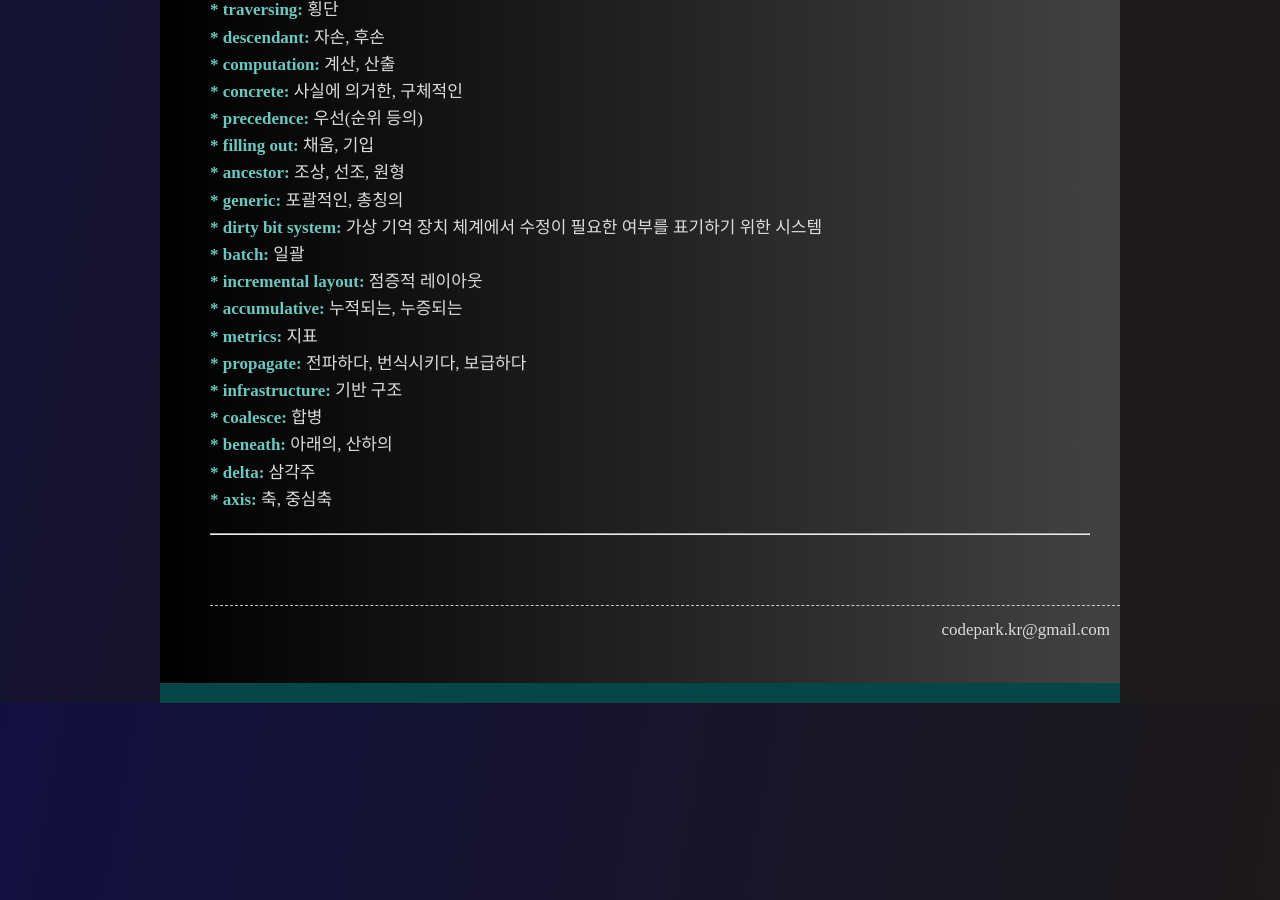
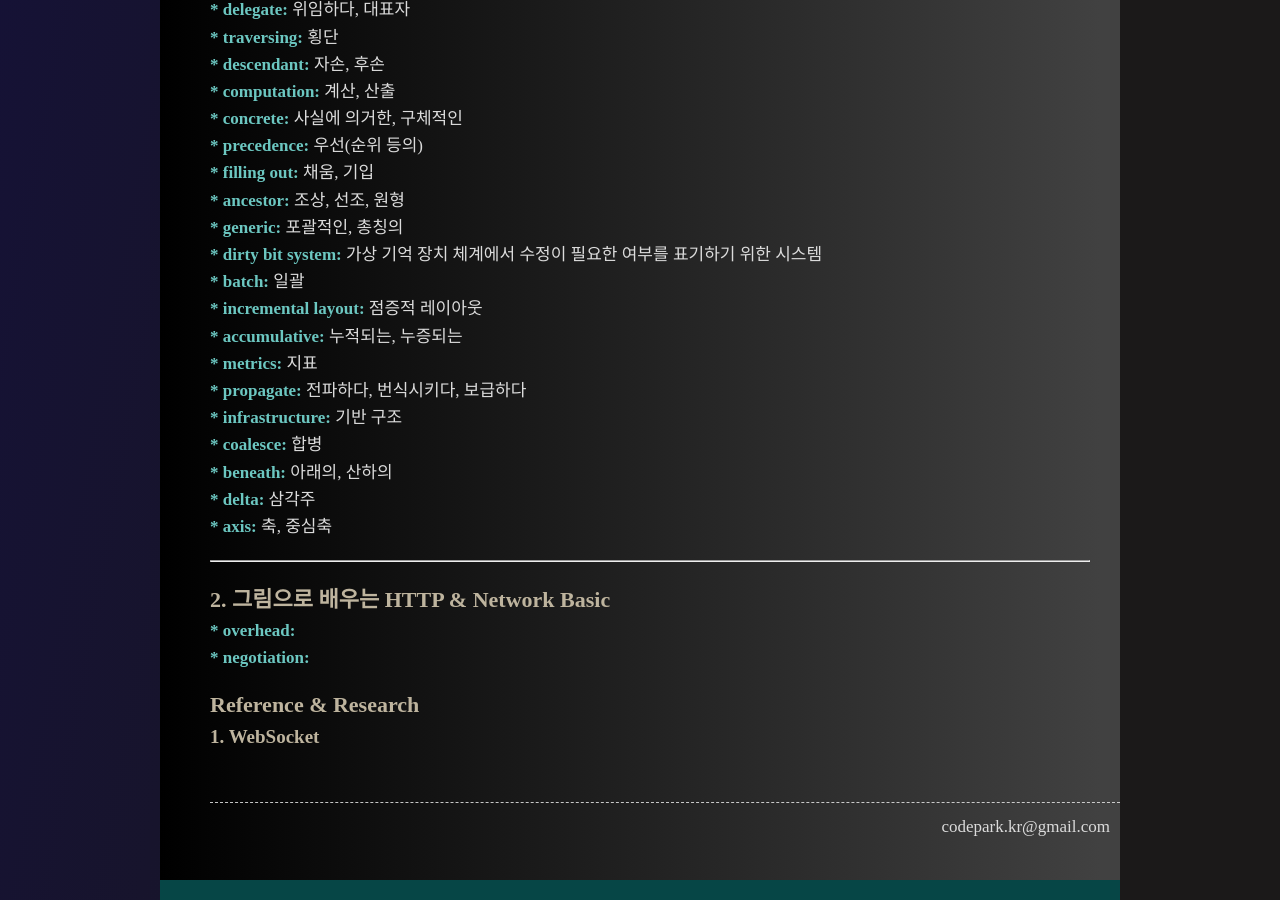
Before and after one commit to codepark-kr/codepark-kr.github.io, a Jekyll site: the page built from devvoca.md, in a window 1280 px wide and 900 px high, scrolled down 2097 px. Built offline with Jekyll 4.4.1, drawn with Linux system fonts in a browser that asks for light colours; some web fonts are replaced.

Commit message:
[ADD] add new post-page - network

```diff
--- a/_config.yml
+++ b/_config.yml
@@ -13,6 +13,7 @@ header_pages:
   - debug.md
   - seminar-lecture.md
   - devvoca.md
+  - network.md
   # - contact.md
 
 style: dark
--- a/devvoca.md
+++ b/devvoca.md
@@ -95,3 +95,10 @@ permalink: /devvoca
 *** axis:** 축, 중심축
 
 ___
+
+## 2. 그림으로 배우는 HTTP & Network Basic
+*** overhead:**
+*** negotiation:**
+
+## Reference & Research
+### 1. WebSocket
```
Also changed, not shown: network.md (added, +12 -0 lines).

____

▶ Required action
Without including any picture, reproduce the material above word for word.

▶ Finished exercise
Before and after one commit to codepark-kr/codepark-kr.github.io, a Jekyll site: the page built from devvoca.md, in a window 1280 px wide and 900 px high, scrolled down 2097 px. Built offline with Jekyll 4.4.1, drawn with Linux system fonts in a browser that asks for light colours; some web fonts are replaced.

Commit message:
[ADD] add new post-page - network

```diff
--- a/_config.yml
+++ b/_config.yml
@@ -13,6 +13,7 @@ header_pages:
   - debug.md
   - seminar-lecture.md
   - devvoca.md
+  - network.md
   # - contact.md
 
 style: dark
--- a/devvoca.md
+++ b/devvoca.md
@@ -95,3 +95,10 @@ permalink: /devvoca
 *** axis:** 축, 중심축
 
 ___
+
+## 2. 그림으로 배우는 HTTP & Network Basic
+*** overhead:**
+*** negotiation:**
+
+## Reference & Research
+### 1. WebSocket
```
Also changed, not shown: network.md (added, +12 -0 lines).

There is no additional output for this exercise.